Peter Casey secures place on ballot for presidential election
Businessman is third ‘Dragons’ Den’ panellist to make it on to ballot and sixth overall
Peter Casey is the sixth candidate confirmed to contest the presidential election. File photograph: Nick Bradshaw/The Irish Times.
Three people who have served as panellists on the Dragons’ Den TV series will be on the ballot paper for next month’s presidential election after businessman Peter Casey won the backing of a fourth local authority.
Mr Casey, a Co Derry born businessman, was endorsed by Tipperary County Council and Limerick City and County Council on Tuesday, adding to the support he had secured from councillors in Clare and Kerry on Monday.

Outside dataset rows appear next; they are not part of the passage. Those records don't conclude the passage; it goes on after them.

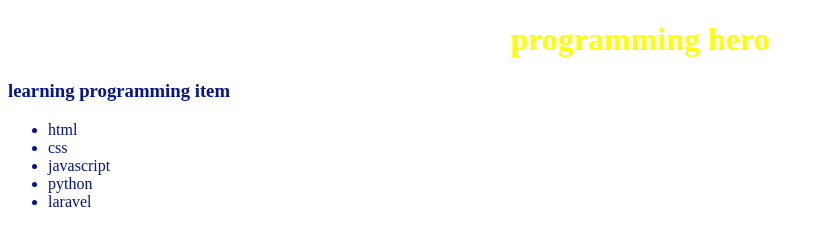
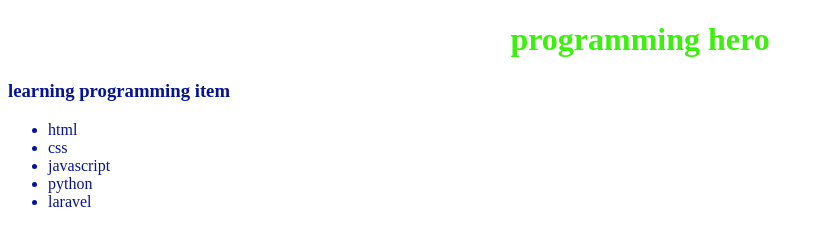
Before and after one commit to shooterboss/trial-web, a plain HTML site: page index.html in a window 1280 px wide. Shown: the whole page, without its empty margins (0-824 px from the left). Drawn offline with Linux system fonts and the light colour scheme.

Commit message:
color add

```diff
--- a/style.css
+++ b/style.css
@@ -1,5 +1,5 @@
 h1{
-    color: yellow;
+    color: rgb(57, 241, 11);
     text-align: center;
 }
 h3{
```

His is the sixth name confirmed on the ballot paper for the election along with Dragons’ Den panellists Seán Gallagher and Gavin Duffy, Senator Joan Freeman, Sinn Féin’s Liadh Ní Riada and the incumbent, President Michael D Higgins. Four of the six candidates have won the backing of four local authorities with Ms Ní Riada nominated by Sinn Féin members of the Oireachtas and Mr Higgins able to nominate himself as the office holder.
The election takes place on October 26th and nominations close on September 26th.
In Tipperary, Mr Casey won the support of 13 councillors while journalist Gemma O’Doherty was backed by eight. He was backed by a mix of Fine Gael, Fianna Fáil and independent members.
“I’m so excited to get, now, into the race proper,” Mr Casey said after the vote. “I thought it would work out this way, I was the last person into the race and I knew I would be the last one to get over the line. It’s a big relief. I can go to the ploughing competition tomorrow and relax.”
Ms O’Doherty said she intended to seek the support of the remaining councils.
Longford County Council is expected to decide later if it will nominate a candidate while councils in Donegal, South Dublin, Kildare, Louth and Monaghan are yet to back anyone.
Offaly and Laois councils decided not to nominate anyone on Monday and Kilkenny County Council defeated a motion to nominate Ms O’Doherty by seven votes to five.
During his pitch in Tipperary, Mr Casey spoke of the importance of reaching out to the diaspora as there are more than 70 million people worldwide who call themselves Irish.
He also emphasised the importance of education and referred to Ireland’s past reputation as “the island of saints and scholars,” adding: “I want to relight that educational fire”.
Mr Casey reiterated his view that the president’s expenses should be made public, that a president should not be allowed to nominate himself or herself for re-election, and that the presidency should have a five-year term with elections taking place at the same time as local authority elections.
Ms O’Doherty told councillors she “would worry about the fact now that we have three businessmen going forward into this race, with pretty much the same track record”.
She also told councillors that her concerns include free speech, a free press, homelessness, healthcare, truth and justice.
“We do not have a free press in Ireland and this is deeply damaging to democracy. There are influences now within Irish society which threaten free speech and threaten press freedom.”